Repeat the data verbatim, images excluded.

** Records provided follows **

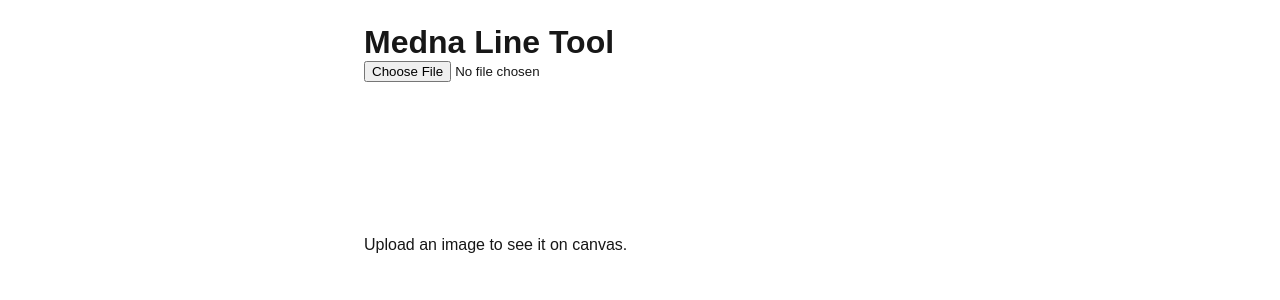
Repository: Sumaiya43/medna-tools
Page: /
The author's editor kept a copy of each file at every save. The page is drawn from the files as they stood at one save, then again after the next save.
The browser window is 1280 px wide. The pictures show the whole page.
The project was rebuilt for these pictures with package versions that can differ from the ones it lists, and the page was loaded fresh each time. The framework's server and built-in components were replaced by stand-ins that run in the browser. Also part of the build but not shown: next.config.mjs.

Above is the page before, as saved 2026-02-26 02:40:33.

### src/app/layout.js
import { Geist, Geist_Mono } from "next/font/google";
import "./globals.css";

const geistSans = Geist({
  variable: "--font-geist-sans",
  subsets: ["latin"],
});

const geistMono = Geist_Mono({
  variable: "--font-geist-mono",
  subsets: ["latin"],
});

export const metadata = {
  title: "Medna Medical Equipment",
  description:
    "Medna Medical Equipment is a leading provider of high-quality medical equipment and supplies. We offer a wide range of products to meet the needs of healthcare professionals and institutions. Our commitment to excellence and customer satisfaction sets us apart in the industry.",
};

export default function RootLayout({ children }) {
  return (
    <html lang="en">
      <body className={`${geistSans.variable} ${geistMono.variable}`}>
        {children}
      </body>
    </html>
  );
}

### src/app/page.js
"use client";
import style from "./page.module.css";

import { useRef, useState } from "react";

export default function Home() {
  const canvasRef = useRef(null);
  const [imgObj, setImgObj] = useState(null);

  function drawImageOnCanvas(image) {
    const canvas = canvasRef.current;
    if (!canvas) return;

    const ctx = canvas.getContext("2d");
    if (!ctx) return;

    canvas.width = image.width;
    canvas.height = image.height;

    ctx.clearRect(0, 0, canvas.width, canvas.height);
    ctx.drawImage(image, 0, 0);
  }

  function handleUpload(e) {
    const file = e.target.files?.[0];
    if (!file) return;

    const url = URL.createObjectURL(file);

    const image = new Image();
    image.onload = () => {
      setImgObj(image);
      drawImageOnCanvas(image);
    };
    image.src = url;
  }

  return (
    <main className={style.page}>
      <h1 className="title">Medna Line Tool</h1>

      <input
        className="upload"
        type="file"
        accept="image/*"
        onChange={handleUpload}
      />

      <div className="canvasBox">
        <canvas ref={canvasRef} className="canvas" />
      </div>

      {!imgObj && <p className="note">Upload an image to see it on canvas.</p>}
    </main>
  );
}

### src/app/globals.css
:root {
  --background: #ffffff;
  --foreground: #171717;
}

@media (prefers-color-scheme: dark) {
  :root {
    --background: #f2efef;
    --foreground: #090808;
  }
}

html,
body {
  max-width: 100vw;
  overflow-x: hidden;
}

body {
  color: var(--foreground);
  background: var(--background);
  font-family: Arial, Helvetica, sans-serif;
  -webkit-font-smoothing: antialiased;
  -moz-osx-font-smoothing: grayscale;
}

* {
  box-sizing: border-box;
  padding: 0;
  margin: 0;
}

a {
  color: inherit;
  text-decoration: none;
}

@media (prefers-color-scheme: dark) {
  html {
    color-scheme: dark;
  }
}

### src/app/page.module.css
.page {
  max-width: 600px;
  max-height: 50vh;
  margin: 0 auto;
  padding: 24px;
  font-family: Arial, sans-serif;
}

.title {
  margin: 0 0 12px;
}

.upload {
  margin: 10px 0 0;
}

.canvasBox {
  margin-top: 12px;
  border: 1px solid #ccc;
  border-radius: 12px;
  overflow: auto;
  background: #fff;
}

.canvas {
  display: block;
  max-width: 100%;
  cursor: crosshair;
}

.note {
  margin-top: 12px;
  color: #666;
  font-size: 14px;
}

After the next save:
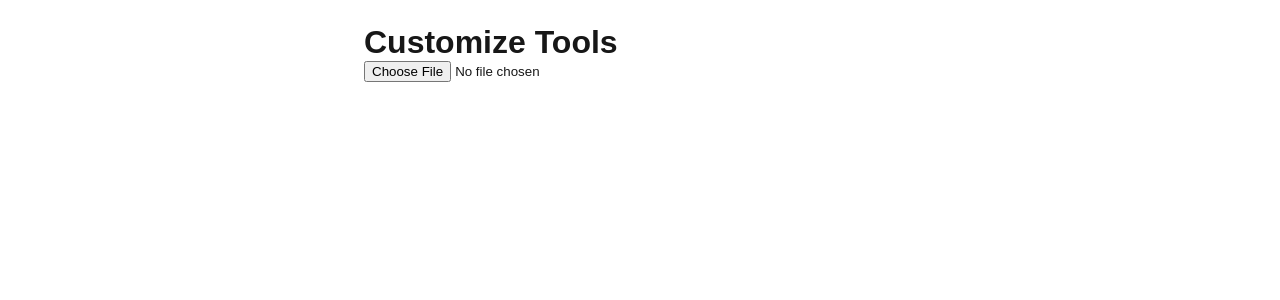
Saved 66 s later.
--- a/src/app/page.js
+++ b/src/app/page.js
@@ -1,56 +1,33 @@
 "use client";
-import style from "./page.module.css";
-
-import { useRef, useState } from "react";
+import Image from "next/image";
+import styles from "./page.module.css";
+import { useState } from "react";
 
 export default function Home() {
-  const canvasRef = useRef(null);
-  const [imgObj, setImgObj] = useState(null);
+  const [imageUrl, setImageUrl] = useState(null);
 
-  function drawImageOnCanvas(image) {
-    const canvas = canvasRef.current;
-    if (!canvas) return;
-
-    const ctx = canvas.getContext("2d");
-    if (!ctx) return;
-
-    canvas.width = image.width;
-    canvas.height = image.height;
-
-    ctx.clearRect(0, 0, canvas.width, canvas.height);
-    ctx.drawImage(image, 0, 0);
-  }
-
-  function handleUpload(e) {
+  const handleUpload = (e) => {
     const file = e.target.files?.[0];
     if (!file) return;
 
     const url = URL.createObjectURL(file);
-
-    const image = new Image();
-    image.onload = () => {
-      setImgObj(image);
-      drawImageOnCanvas(image);
-    };
-    image.src = url;
-  }
+    setImageUrl(url);
+  };
 
   return (
-    <main className={style.page}>
-      <h1 className="title">Medna Line Tool</h1>
+    <div className={styles.page}>
+      <main className={styles.main}>
+        <h1>Customize Tools</h1>
 
-      <input
-        className="upload"
-        type="file"
-        accept="image/*"
-        onChange={handleUpload}
-      />
+        <input type="file" accept="image/*" onChange={handleUpload} />
 
-      <div className="canvasBox">
-        <canvas ref={canvasRef} className="canvas" />
-      </div>
-
-      {!imgObj && <p className="note">Upload an image to see it on canvas.</p>}
-    </main>
+        {imageUrl && (
+          <div>
+            <p>Image Loaded</p>
+            <Image src={imageUrl} alt="Uploaded" width={300} height={300} />
+          </div>
+        )}
+      </main>
+    </div>
   );
 }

** End of Records provided **

## Answer box
Repository: Sumaiya43/medna-tools
Page: /
The author's editor kept a copy of each file at every save. The page is drawn from the files as they stood at one save, then again after the next save.
The browser window is 1280 px wide. The pictures show the whole page.
The project was rebuilt for these pictures with package versions that can differ from the ones it lists, and the page was loaded fresh each time. The framework's server and built-in components were replaced by stand-ins that run in the browser. Also part of the build but not shown: next.config.mjs.

Above is the page before, as saved 2026-02-26 02:40:33.

### src/app/layout.js
import { Geist, Geist_Mono } from "next/font/google";
import "./globals.css";

const geistSans = Geist({
  variable: "--font-geist-sans",
  subsets: ["latin"],
});

const geistMono = Geist_Mono({
  variable: "--font-geist-mono",
  subsets: ["latin"],
});

export const metadata = {
  title: "Medna Medical Equipment",
  description:
    "Medna Medical Equipment is a leading provider of high-quality medical equipment and supplies. We offer a wide range of products to meet the needs of healthcare professionals and institutions. Our commitment to excellence and customer satisfaction sets us apart in the industry.",
};

export default function RootLayout({ children }) {
  return (
    <html lang="en">
      <body className={`${geistSans.variable} ${geistMono.variable}`}>
        {children}
      </body>
    </html>
  );
}

### src/app/page.js
"use client";
import style from "./page.module.css";

import { useRef, useState } from "react";

export default function Home() {
  const canvasRef = useRef(null);
  const [imgObj, setImgObj] = useState(null);

  function drawImageOnCanvas(image) {
    const canvas = canvasRef.current;
    if (!canvas) return;

    const ctx = canvas.getContext("2d");
    if (!ctx) return;

    canvas.width = image.width;
    canvas.height = image.height;

    ctx.clearRect(0, 0, canvas.width, canvas.height);
    ctx.drawImage(image, 0, 0);
  }

  function handleUpload(e) {
    const file = e.target.files?.[0];
    if (!file) return;

    const url = URL.createObjectURL(file);

    const image = new Image();
    image.onload = () => {
      setImgObj(image);
      drawImageOnCanvas(image);
    };
    image.src = url;
  }

  return (
    <main className={style.page}>
      <h1 className="title">Medna Line Tool</h1>

      <input
        className="upload"
        type="file"
        accept="image/*"
        onChange={handleUpload}
      />

      <div className="canvasBox">
        <canvas ref={canvasRef} className="canvas" />
      </div>

      {!imgObj && <p className="note">Upload an image to see it on canvas.</p>}
    </main>
  );
}

### src/app/globals.css
:root {
  --background: #ffffff;
  --foreground: #171717;
}

@media (prefers-color-scheme: dark) {
  :root {
    --background: #f2efef;
    --foreground: #090808;
  }
}

html,
body {
  max-width: 100vw;
  overflow-x: hidden;
}

body {
  color: var(--foreground);
  background: var(--background);
  font-family: Arial, Helvetica, sans-serif;
  -webkit-font-smoothing: antialiased;
  -moz-osx-font-smoothing: grayscale;
}

* {
  box-sizing: border-box;
  padding: 0;
  margin: 0;
}

a {
  color: inherit;
  text-decoration: none;
}

@media (prefers-color-scheme: dark) {
  html {
    color-scheme: dark;
  }
}

### src/app/page.module.css
.page {
  max-width: 600px;
  max-height: 50vh;
  margin: 0 auto;
  padding: 24px;
  font-family: Arial, sans-serif;
}

.title {
  margin: 0 0 12px;
}

.upload {
  margin: 10px 0 0;
}

.canvasBox {
  margin-top: 12px;
  border: 1px solid #ccc;
  border-radius: 12px;
  overflow: auto;
  background: #fff;
}

.canvas {
  display: block;
  max-width: 100%;
  cursor: crosshair;
}

.note {
  margin-top: 12px;
  color: #666;
  font-size: 14px;
}

After the next save:
Saved 66 s later.
--- a/src/app/page.js
+++ b/src/app/page.js
@@ -1,56 +1,33 @@
 "use client";
-import style from "./page.module.css";
-
-import { useRef, useState } from "react";
+import Image from "next/image";
+import styles from "./page.module.css";
+import { useState } from "react";
 
 export default function Home() {
-  const canvasRef = useRef(null);
-  const [imgObj, setImgObj] = useState(null);
+  const [imageUrl, setImageUrl] = useState(null);
 
-  function drawImageOnCanvas(image) {
-    const canvas = canvasRef.current;
-    if (!canvas) return;
-
-    const ctx = canvas.getContext("2d");
-    if (!ctx) return;
-
-    canvas.width = image.width;
-    canvas.height = image.height;
-
-    ctx.clearRect(0, 0, canvas.width, canvas.height);
-    ctx.drawImage(image, 0, 0);
-  }
-
-  function handleUpload(e) {
+  const handleUpload = (e) => {
     const file = e.target.files?.[0];
     if (!file) return;
 
     const url = URL.createObjectURL(file);
-
-    const image = new Image();
-    image.onload = () => {
-      setImgObj(image);
-      drawImageOnCanvas(image);
-    };
-    image.src = url;
-  }
+    setImageUrl(url);
+  };
 
   return (
-    <main className={style.page}>
-      <h1 className="title">Medna Line Tool</h1>
+    <div className={styles.page}>
+      <main className={styles.main}>
+        <h1>Customize Tools</h1>
 
-      <input
-        className="upload"
-        type="file"
-        accept="image/*"
-        onChange={handleUpload}
-      />
+        <input type="file" accept="image/*" onChange={handleUpload} />
 
-      <div className="canvasBox">
-        <canvas ref={canvasRef} className="canvas" />
-      </div>
-
-      {!imgObj && <p className="note">Upload an image to see it on canvas.</p>}
-    </main>
+        {imageUrl && (
+          <div>
+            <p>Image Loaded</p>
+            <Image src={imageUrl} alt="Uploaded" width={300} height={300} />
+          </div>
+        )}
+      </main>
+    </div>
   );
 }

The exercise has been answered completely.